§ THE DATA
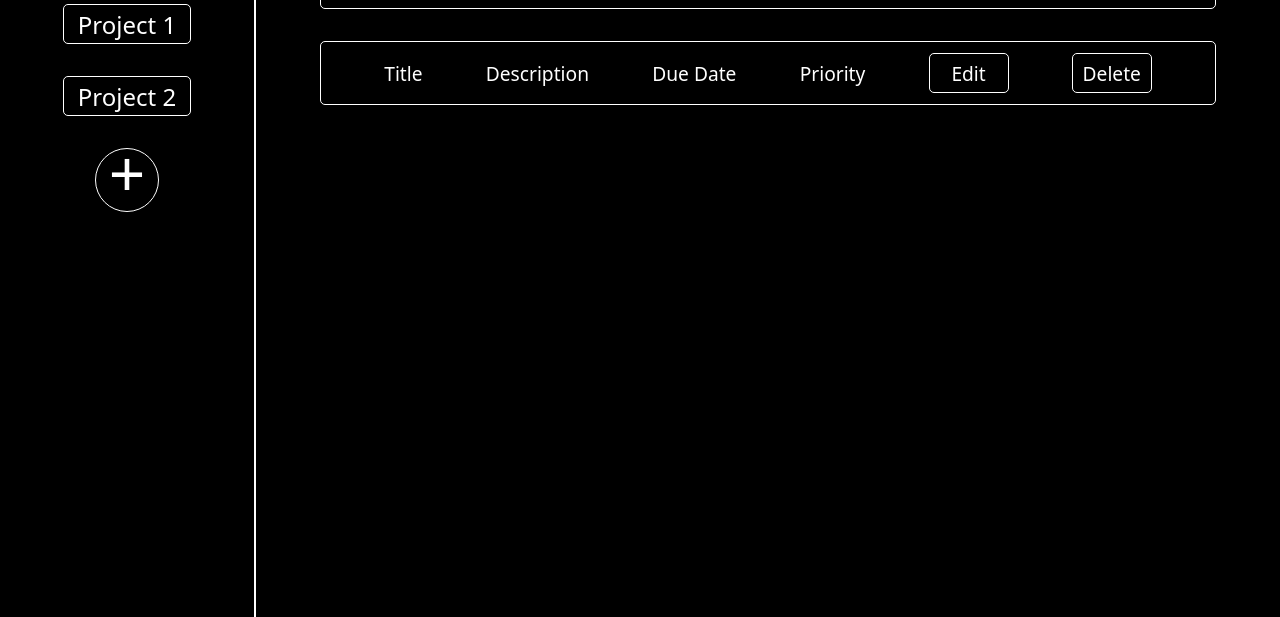
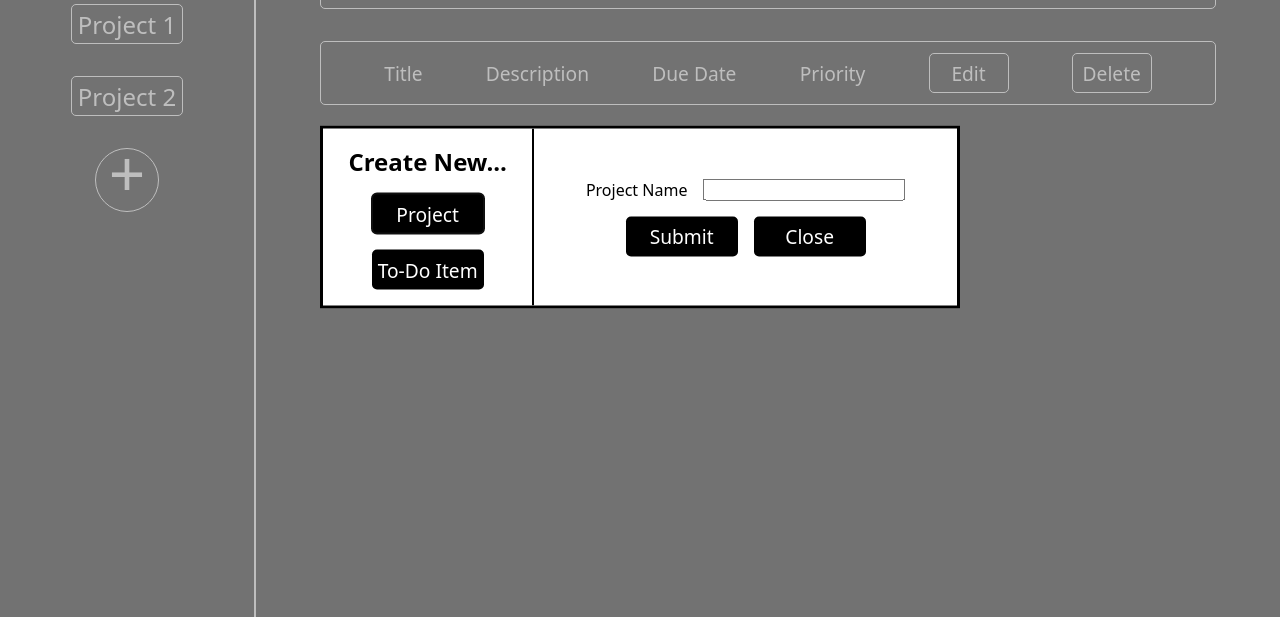
Before and after one commit to keyfeula/todo-app, a website built with webpack: page src/template.html in a window 1280 px wide. Shown: the part 183-800 px from the top of the page. Built offline with nearby package versions, Linux system fonts and the light colour scheme.

Commit message:
Start modal dialog form for adding projects and todo items

```diff
--- a/src/index.js
+++ b/src/index.js
@@ -1 +1,3 @@
 import "./style.css";
+
+const dialog = document.querySelector("dialog").showModal();
--- a/src/style.css
+++ b/src/style.css
@@ -53,7 +53,7 @@ header {
 }
 
 button {
-    width: 8rem;
+    width: 7rem;
     height: 2.5rem;
     border-radius: 5px;
     border: 1px solid var(--light-color);
@@ -64,7 +64,6 @@ button {
 
 button:hover {
     cursor: pointer;
-    box-shadow: 0 0 1.2rem var(--hover-shadow-color);
 }
 
 .new-project-btn {
@@ -123,3 +122,45 @@ img {
     width: 4rem;
     height: 4rem;
 }
+
+dialog {
+    display: grid;
+    grid-template-columns: 1fr 2fr;
+    top: 50%;
+    left: 50%;
+    transform: translate(-50%, -50%);
+    width: 50%;
+}
+
+dialog::backdrop {
+    opacity: 0.7;
+    background: #a3a3a3;
+}
+
+dialog .form-option {
+    border-right: 2px solid #000000;
+    padding: 1rem;
+    display: flex;
+    flex-direction: column;
+    align-items: center;
+    justify-content: center;
+    gap: 1rem;
+}
+
+dialog form {
+    padding: 1rem;
+    display: flex;
+    flex-direction: column;
+    justify-content: center;
+    align-items: center;
+    gap: 1rem;
+}
+
+form div {
+    display: flex;
+    gap: 1rem;
+}
+
+dialog button {
+    border: none;
+}
--- a/src/template.html
+++ b/src/template.html
@@ -35,5 +35,22 @@
                 <button class="delete-btn">Delete</button>
             </div>
         </main>
+        <dialog>
+            <div class="form-option">
+                <h2>Create New...</h2>
+                <button autofocus>Project</button>
+                <button>To-Do Item</button>
+            </div>
+            <form>
+                <div class="form-field">
+                    <label for="project-name">Project Name</label>
+                    <input type="text" id="project-name">
+                </div>
+                <div class="form-buttons">
+                    <button>Submit</button>
+                    <button>Close</button>
+                </div>
+            </form>
+        </dialog>
     </body>
 </html>
```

§ TASK DIRECTIONS
If a line above holds the word "dialog", copy it.

§ TASK SOLUTION
Start modal dialog form for adding projects and todo items
+const dialog = document.querySelector("dialog").showModal();
+dialog {
+dialog::backdrop {
+dialog .form-option {
+dialog form {
+dialog button {
+        <dialog>
+        </dialog>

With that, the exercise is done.